▸ **ENTRIES SUPPLIED**
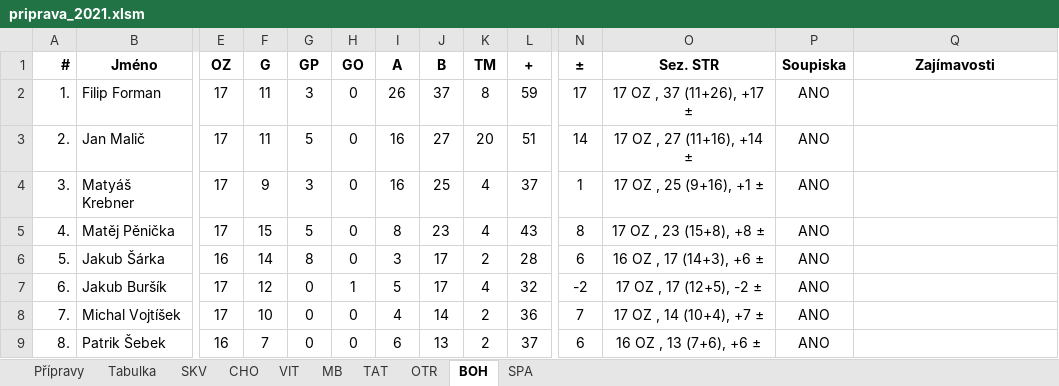
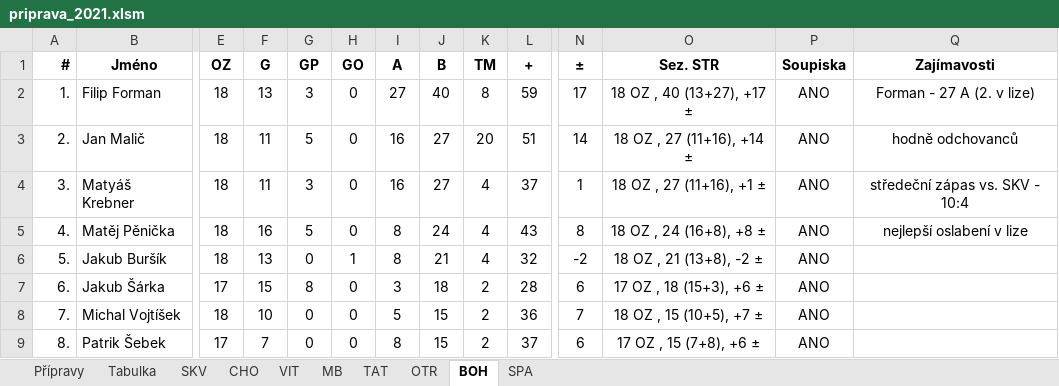
Before and after one commit to klimarichard/ceskyflorbal, an Excel workbook: priprava_2021.xlsm, sheet BOH, drawn as a sheet; only a part is shown, gaps mark what is left out; values as stored, in another font and other column widths than the file's, no borders; conditional formats not drawn; removed rows and columns are numbered as before the commit, all else as after; rows hold the shown columns only; the diff covers the shown part only; the diff names each change by its address in the sheet, - before the commit and + after, or states it on an @@ line.

```diff
--- a/priprava_2021.xlsm (sheet BOH)
+++ b/priprava_2021.xlsm (sheet BOH)
-E2:E5: 17
+E2:E5: 18
-F2: 11
+F2: 13
-I2: 26
+I2: 27
-J2: 37
+J2: 40
-O2: 17 OZ , 37 (11+26), +17 ±
+O2: 18 OZ , 40 (13+27), +17 ±
-Q2: (empty)
+Q2: Forman - 27 A (2. v lize)
-O3: 17 OZ , 27 (11+16), +14 ±
+O3: 18 OZ , 27 (11+16), +14 ±
-Q3: (empty)
+Q3: hodně odchovanců
-F4: 9
+F4: 11
-J4: 25
+J4: 27
-O4: 17 OZ , 25 (9+16), +1 ±
+O4: 18 OZ , 27 (11+16), +1 ±
-Q4: (empty)
+Q4: středeční zápas vs. SKV - 10:4
-F5: 15
+F5: 16
-J5: 23
+J5: 24
-O5: 17 OZ , 23 (15+8), +8 ±
+O5: 18 OZ , 24 (16+8), +8 ±
-Q5: (empty)
+Q5: nejlepší oslabení v lize
+row 6: 5. | Jakub Buršík | 18 | 13 | 0 | 1 | 8 | 21 | 4 | 32 | -2 | 18 OZ , 21 (13+8), -2 ± | ANO
-A7: 5.
+A7: 6.
-E7: 16
+E7: 17
-F7: 14
+F7: 15
-J7: 17
+J7: 18
-O7: 16 OZ , 17 (14+3), +6 ±
+O7: 17 OZ , 18 (15+3), +6 ±
-row 7: 6. | Jakub Buršík | 17 | 12 | 0 | 1 | 5 | 17 | 4 | 32 | -2 | 17 OZ , 17 (12+5), -2 ± | ANO
-E8: 17
+E8: 18
-I8: 4
+I8: 5
-J8: 14
+J8: 15
-O8: 17 OZ , 14 (10+4), +7 ±
+O8: 18 OZ , 15 (10+5), +7 ±
-E9: 16
+E9: 17
-I9: 6
+I9: 8
-J9: 13
+J9: 15
-O9: 16 OZ , 13 (7+6), +6 ±
+O9: 17 OZ , 15 (7+8), +6 ±
```
Also changed, not shown: 2 added rows, 2 removed rows and 63 edited cells elsewhere in this sheet, sheet Přípravy, sheet SKV, sheet Tabulka, sheet SPA, sheet TAT, sheet MB, 3 more sheets, formulas that keep their value, hidden cells.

▸ **WORK REQUIRED**
Show all lines from the data that contain "sheet".

▸ **WRITTEN SOLUTION**
Before and after one commit to klimarichard/ceskyflorbal, an Excel workbook: priprava_2021.xlsm, sheet BOH, drawn as a sheet; only a part is shown, gaps mark what is left out; values as stored, in another font and other column widths than the file's, no borders; conditional formats not drawn; removed rows and columns are numbered as before the commit, all else as after; rows hold the shown columns only; the diff covers the shown part only; the diff names each change by its address in the sheet, - before the commit and + after, or states it on an @@ line.
--- a/priprava_2021.xlsm (sheet BOH)
+++ b/priprava_2021.xlsm (sheet BOH)
Also changed, not shown: 2 added rows, 2 removed rows and 63 edited cells elsewhere in this sheet, sheet Přípravy, sheet SKV, sheet Tabulka, sheet SPA, sheet TAT, sheet MB, 3 more sheets, formulas that keep their value, hidden cells.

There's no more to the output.